(Code change snippets)
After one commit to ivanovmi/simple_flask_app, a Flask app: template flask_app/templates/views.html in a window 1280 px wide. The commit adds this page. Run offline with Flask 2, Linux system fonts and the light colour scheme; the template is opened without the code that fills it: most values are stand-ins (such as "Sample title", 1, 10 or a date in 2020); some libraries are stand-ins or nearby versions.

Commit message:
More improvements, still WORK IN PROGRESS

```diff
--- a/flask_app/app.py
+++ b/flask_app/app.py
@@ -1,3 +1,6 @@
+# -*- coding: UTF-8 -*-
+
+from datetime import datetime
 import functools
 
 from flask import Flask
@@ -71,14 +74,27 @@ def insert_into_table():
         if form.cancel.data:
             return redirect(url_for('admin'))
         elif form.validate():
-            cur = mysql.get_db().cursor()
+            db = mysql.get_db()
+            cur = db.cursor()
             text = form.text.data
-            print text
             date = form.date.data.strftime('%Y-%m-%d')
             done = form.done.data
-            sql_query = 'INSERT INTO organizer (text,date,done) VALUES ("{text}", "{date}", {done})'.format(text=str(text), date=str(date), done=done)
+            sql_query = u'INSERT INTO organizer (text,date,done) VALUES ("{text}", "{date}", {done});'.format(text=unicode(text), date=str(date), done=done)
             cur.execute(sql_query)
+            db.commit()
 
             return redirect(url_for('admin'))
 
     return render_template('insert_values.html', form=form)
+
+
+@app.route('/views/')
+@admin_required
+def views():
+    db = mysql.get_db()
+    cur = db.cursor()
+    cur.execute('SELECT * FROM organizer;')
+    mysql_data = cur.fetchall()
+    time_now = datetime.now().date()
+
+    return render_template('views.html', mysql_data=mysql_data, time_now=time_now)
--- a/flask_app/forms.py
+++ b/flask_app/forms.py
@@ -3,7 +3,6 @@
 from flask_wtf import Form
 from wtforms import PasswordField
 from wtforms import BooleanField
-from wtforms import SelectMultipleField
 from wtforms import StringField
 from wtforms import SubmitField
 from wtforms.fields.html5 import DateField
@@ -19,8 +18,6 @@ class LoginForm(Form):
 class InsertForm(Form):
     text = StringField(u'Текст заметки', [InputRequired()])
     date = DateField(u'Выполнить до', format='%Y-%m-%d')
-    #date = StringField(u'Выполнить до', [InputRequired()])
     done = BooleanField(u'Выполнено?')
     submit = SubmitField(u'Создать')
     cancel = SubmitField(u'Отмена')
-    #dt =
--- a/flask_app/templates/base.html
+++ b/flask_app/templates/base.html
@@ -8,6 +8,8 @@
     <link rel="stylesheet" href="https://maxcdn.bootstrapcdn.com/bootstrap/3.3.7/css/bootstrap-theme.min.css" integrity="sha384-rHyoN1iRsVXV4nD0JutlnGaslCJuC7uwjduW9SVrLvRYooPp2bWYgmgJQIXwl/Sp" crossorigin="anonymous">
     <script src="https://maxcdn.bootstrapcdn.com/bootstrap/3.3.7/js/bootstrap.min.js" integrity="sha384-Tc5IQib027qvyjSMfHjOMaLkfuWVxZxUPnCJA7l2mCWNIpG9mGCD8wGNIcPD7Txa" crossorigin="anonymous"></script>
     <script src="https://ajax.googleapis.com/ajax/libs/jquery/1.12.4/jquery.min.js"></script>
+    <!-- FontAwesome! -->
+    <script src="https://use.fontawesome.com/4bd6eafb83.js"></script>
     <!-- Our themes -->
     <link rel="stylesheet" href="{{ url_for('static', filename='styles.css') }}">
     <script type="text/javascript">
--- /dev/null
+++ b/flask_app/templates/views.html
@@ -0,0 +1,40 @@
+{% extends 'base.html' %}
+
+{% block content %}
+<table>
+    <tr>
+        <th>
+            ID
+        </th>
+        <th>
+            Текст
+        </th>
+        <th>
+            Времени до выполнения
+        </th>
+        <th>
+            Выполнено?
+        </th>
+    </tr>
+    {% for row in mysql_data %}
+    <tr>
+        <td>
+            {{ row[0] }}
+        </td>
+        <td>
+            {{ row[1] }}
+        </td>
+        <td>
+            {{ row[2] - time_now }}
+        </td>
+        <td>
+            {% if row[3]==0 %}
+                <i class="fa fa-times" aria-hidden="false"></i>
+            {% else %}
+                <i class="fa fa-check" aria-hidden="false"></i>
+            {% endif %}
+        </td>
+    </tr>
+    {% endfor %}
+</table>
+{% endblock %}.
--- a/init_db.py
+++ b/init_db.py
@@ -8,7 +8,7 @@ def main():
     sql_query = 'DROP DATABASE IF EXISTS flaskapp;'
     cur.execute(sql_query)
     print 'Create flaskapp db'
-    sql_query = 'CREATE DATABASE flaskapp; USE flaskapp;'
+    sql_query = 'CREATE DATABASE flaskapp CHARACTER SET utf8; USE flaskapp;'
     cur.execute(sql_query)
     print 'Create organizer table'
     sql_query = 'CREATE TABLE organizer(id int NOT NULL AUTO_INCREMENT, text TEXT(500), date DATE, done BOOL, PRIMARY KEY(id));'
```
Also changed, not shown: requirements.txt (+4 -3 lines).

• REQUIRED ACTION
Retype the records above exactly as they appear.

• ANSWER SPACE
After one commit to ivanovmi/simple_flask_app, a Flask app: template flask_app/templates/views.html in a window 1280 px wide. The commit adds this page. Run offline with Flask 2, Linux system fonts and the light colour scheme; the template is opened without the code that fills it: most values are stand-ins (such as "Sample title", 1, 10 or a date in 2020); some libraries are stand-ins or nearby versions.

Commit message:
More improvements, still WORK IN PROGRESS

```diff
--- a/flask_app/app.py
+++ b/flask_app/app.py
@@ -1,3 +1,6 @@
+# -*- coding: UTF-8 -*-
+
+from datetime import datetime
 import functools
 
 from flask import Flask
@@ -71,14 +74,27 @@ def insert_into_table():
         if form.cancel.data:
             return redirect(url_for('admin'))
         elif form.validate():
-            cur = mysql.get_db().cursor()
+            db = mysql.get_db()
+            cur = db.cursor()
             text = form.text.data
-            print text
             date = form.date.data.strftime('%Y-%m-%d')
             done = form.done.data
-            sql_query = 'INSERT INTO organizer (text,date,done) VALUES ("{text}", "{date}", {done})'.format(text=str(text), date=str(date), done=done)
+            sql_query = u'INSERT INTO organizer (text,date,done) VALUES ("{text}", "{date}", {done});'.format(text=unicode(text), date=str(date), done=done)
             cur.execute(sql_query)
+            db.commit()
 
             return redirect(url_for('admin'))
 
     return render_template('insert_values.html', form=form)
+
+
+@app.route('/views/')
+@admin_required
+def views():
+    db = mysql.get_db()
+    cur = db.cursor()
+    cur.execute('SELECT * FROM organizer;')
+    mysql_data = cur.fetchall()
+    time_now = datetime.now().date()
+
+    return render_template('views.html', mysql_data=mysql_data, time_now=time_now)
--- a/flask_app/forms.py
+++ b/flask_app/forms.py
@@ -3,7 +3,6 @@
 from flask_wtf import Form
 from wtforms import PasswordField
 from wtforms import BooleanField
-from wtforms import SelectMultipleField
 from wtforms import StringField
 from wtforms import SubmitField
 from wtforms.fields.html5 import DateField
@@ -19,8 +18,6 @@ class LoginForm(Form):
 class InsertForm(Form):
     text = StringField(u'Текст заметки', [InputRequired()])
     date = DateField(u'Выполнить до', format='%Y-%m-%d')
-    #date = StringField(u'Выполнить до', [InputRequired()])
     done = BooleanField(u'Выполнено?')
     submit = SubmitField(u'Создать')
     cancel = SubmitField(u'Отмена')
-    #dt =
--- a/flask_app/templates/base.html
+++ b/flask_app/templates/base.html
@@ -8,6 +8,8 @@
     <link rel="stylesheet" href="https://maxcdn.bootstrapcdn.com/bootstrap/3.3.7/css/bootstrap-theme.min.css" integrity="sha384-rHyoN1iRsVXV4nD0JutlnGaslCJuC7uwjduW9SVrLvRYooPp2bWYgmgJQIXwl/Sp" crossorigin="anonymous">
     <script src="https://maxcdn.bootstrapcdn.com/bootstrap/3.3.7/js/bootstrap.min.js" integrity="sha384-Tc5IQib027qvyjSMfHjOMaLkfuWVxZxUPnCJA7l2mCWNIpG9mGCD8wGNIcPD7Txa" crossorigin="anonymous"></script>
     <script src="https://ajax.googleapis.com/ajax/libs/jquery/1.12.4/jquery.min.js"></script>
+    <!-- FontAwesome! -->
+    <script src="https://use.fontawesome.com/4bd6eafb83.js"></script>
     <!-- Our themes -->
     <link rel="stylesheet" href="{{ url_for('static', filename='styles.css') }}">
     <script type="text/javascript">
--- /dev/null
+++ b/flask_app/templates/views.html
@@ -0,0 +1,40 @@
+{% extends 'base.html' %}
+
+{% block content %}
+<table>
+    <tr>
+        <th>
+            ID
+        </th>
+        <th>
+            Текст
+        </th>
+        <th>
+            Времени до выполнения
+        </th>
+        <th>
+            Выполнено?
+        </th>
+    </tr>
+    {% for row in mysql_data %}
+    <tr>
+        <td>
+            {{ row[0] }}
+        </td>
+        <td>
+            {{ row[1] }}
+        </td>
+        <td>
+            {{ row[2] - time_now }}
+        </td>
+        <td>
+            {% if row[3]==0 %}
+                <i class="fa fa-times" aria-hidden="false"></i>
+            {% else %}
+                <i class="fa fa-check" aria-hidden="false"></i>
+            {% endif %}
+        </td>
+    </tr>
+    {% endfor %}
+</table>
+{% endblock %}.
--- a/init_db.py
+++ b/init_db.py
@@ -8,7 +8,7 @@ def main():
     sql_query = 'DROP DATABASE IF EXISTS flaskapp;'
     cur.execute(sql_query)
     print 'Create flaskapp db'
-    sql_query = 'CREATE DATABASE flaskapp; USE flaskapp;'
+    sql_query = 'CREATE DATABASE flaskapp CHARACTER SET utf8; USE flaskapp;'
     cur.execute(sql_query)
     print 'Create organizer table'
     sql_query = 'CREATE TABLE organizer(id int NOT NULL AUTO_INCREMENT, text TEXT(500), date DATE, done BOOL, PRIMARY KEY(id));'
```
Also changed, not shown: requirements.txt (+4 -3 lines).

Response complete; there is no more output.